This is a novel, but pretty true to life in the mines in the ’20s. Unions were eventually formed; compromises were made. Safety improved. Script eliminated. Still, all is not well. The risk of “black lung” persists to this day. There are still explosions. However, a reminder to all of us that revenge and vengeance is not the answer. Although at the time it feels like it is.
In the second novel, Birds of a Feather, situated in England, the temptation to seek revenge erupts after it is discovered that a woman who lost her son and husband in WWI has cleverly gone around killing women who had been part of the WWI “white feather” movement. The “white feather” movement was women who saw a young man of military age out and about, would hand him a white feather indicating that this man was a shirker and should be in Flanders fighting. The women who passed out the “white feathers” had no idea why the particular man was not in the military. Some men had valid reasons. In the novel, when the discovery is made of who the murderer is, again there is a rush to seek revenge.
The author has the main character, Maisie Dobbs say:
Resentment must give way to possibility
Anger to acceptance
Grief to compassion
Disdain to respect
(Birds of a Feather, by Jacqueline Winspear, p. 294)
I close with a quote from Benny (aka St. Benedict) who reminds his brothers (and all of us),
“nourish kindness, to starve anger and resentment” (rule 4).
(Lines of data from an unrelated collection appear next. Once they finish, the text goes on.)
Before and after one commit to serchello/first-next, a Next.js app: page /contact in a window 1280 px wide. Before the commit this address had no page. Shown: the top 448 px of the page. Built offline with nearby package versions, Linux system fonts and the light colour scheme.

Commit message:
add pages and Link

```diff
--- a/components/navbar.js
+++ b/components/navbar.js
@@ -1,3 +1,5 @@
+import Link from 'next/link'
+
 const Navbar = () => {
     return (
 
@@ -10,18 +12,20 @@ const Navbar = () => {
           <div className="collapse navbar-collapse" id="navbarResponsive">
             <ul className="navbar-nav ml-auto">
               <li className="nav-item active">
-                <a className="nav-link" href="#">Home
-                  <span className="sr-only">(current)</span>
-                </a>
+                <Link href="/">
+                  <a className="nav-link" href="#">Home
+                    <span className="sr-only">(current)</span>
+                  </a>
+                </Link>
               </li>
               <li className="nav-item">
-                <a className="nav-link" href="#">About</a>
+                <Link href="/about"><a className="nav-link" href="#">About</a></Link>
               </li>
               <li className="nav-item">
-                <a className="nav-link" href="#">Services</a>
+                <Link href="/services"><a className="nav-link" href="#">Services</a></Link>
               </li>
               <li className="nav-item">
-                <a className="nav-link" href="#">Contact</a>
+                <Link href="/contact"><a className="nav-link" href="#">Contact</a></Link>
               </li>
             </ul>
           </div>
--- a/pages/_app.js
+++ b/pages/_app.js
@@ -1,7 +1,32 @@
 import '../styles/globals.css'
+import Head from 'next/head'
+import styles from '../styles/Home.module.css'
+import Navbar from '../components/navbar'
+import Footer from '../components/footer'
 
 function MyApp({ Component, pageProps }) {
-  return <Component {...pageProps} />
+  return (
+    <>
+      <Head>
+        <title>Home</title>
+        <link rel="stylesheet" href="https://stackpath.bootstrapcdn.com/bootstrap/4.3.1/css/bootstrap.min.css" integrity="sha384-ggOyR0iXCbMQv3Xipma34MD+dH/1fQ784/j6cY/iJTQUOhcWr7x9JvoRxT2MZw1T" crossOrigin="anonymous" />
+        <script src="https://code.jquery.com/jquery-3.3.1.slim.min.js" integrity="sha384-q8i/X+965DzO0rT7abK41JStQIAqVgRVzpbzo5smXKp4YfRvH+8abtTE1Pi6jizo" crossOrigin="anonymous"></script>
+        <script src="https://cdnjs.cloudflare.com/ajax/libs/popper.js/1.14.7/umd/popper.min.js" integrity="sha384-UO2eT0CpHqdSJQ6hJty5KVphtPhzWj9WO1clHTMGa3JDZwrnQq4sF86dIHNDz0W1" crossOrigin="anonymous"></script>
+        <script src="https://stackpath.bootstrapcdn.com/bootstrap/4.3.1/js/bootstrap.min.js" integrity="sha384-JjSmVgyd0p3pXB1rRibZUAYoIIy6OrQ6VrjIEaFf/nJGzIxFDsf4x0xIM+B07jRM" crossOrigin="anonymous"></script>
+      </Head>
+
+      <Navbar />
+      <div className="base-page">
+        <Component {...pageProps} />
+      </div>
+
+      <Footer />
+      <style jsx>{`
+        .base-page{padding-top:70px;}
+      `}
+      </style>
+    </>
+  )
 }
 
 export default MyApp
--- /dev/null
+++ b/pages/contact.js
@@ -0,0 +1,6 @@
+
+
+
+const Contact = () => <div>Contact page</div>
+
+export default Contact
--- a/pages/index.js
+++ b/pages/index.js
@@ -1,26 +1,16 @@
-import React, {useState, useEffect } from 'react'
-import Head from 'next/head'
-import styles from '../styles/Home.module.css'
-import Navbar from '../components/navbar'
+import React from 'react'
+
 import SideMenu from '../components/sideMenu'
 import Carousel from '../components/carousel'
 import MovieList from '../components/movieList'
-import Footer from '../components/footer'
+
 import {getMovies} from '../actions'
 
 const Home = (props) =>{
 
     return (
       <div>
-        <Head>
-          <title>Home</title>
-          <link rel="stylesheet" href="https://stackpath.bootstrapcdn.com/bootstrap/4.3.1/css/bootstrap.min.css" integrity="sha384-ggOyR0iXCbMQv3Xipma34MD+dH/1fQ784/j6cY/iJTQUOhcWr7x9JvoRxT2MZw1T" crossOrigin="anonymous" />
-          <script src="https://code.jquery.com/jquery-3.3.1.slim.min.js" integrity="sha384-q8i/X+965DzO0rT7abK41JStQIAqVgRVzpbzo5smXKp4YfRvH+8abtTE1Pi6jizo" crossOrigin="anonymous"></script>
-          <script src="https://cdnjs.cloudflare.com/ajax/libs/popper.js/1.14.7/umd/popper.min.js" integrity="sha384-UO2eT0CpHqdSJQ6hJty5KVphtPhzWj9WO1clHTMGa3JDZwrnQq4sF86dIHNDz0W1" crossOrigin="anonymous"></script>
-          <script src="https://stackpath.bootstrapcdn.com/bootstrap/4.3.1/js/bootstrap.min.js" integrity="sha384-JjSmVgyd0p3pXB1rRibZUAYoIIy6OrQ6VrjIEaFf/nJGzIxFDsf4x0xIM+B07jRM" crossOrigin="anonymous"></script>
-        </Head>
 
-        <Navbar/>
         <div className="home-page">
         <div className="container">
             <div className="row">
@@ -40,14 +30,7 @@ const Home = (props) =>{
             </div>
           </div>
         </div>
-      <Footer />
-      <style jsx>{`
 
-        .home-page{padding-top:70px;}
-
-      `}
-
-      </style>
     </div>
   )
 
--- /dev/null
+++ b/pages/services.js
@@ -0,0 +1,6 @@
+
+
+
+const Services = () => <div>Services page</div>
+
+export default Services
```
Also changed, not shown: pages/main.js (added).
There is a cauldron of anger and resentment bubbling over here in our beloved USA. Let’s starve it with kindness, patience, and compassion.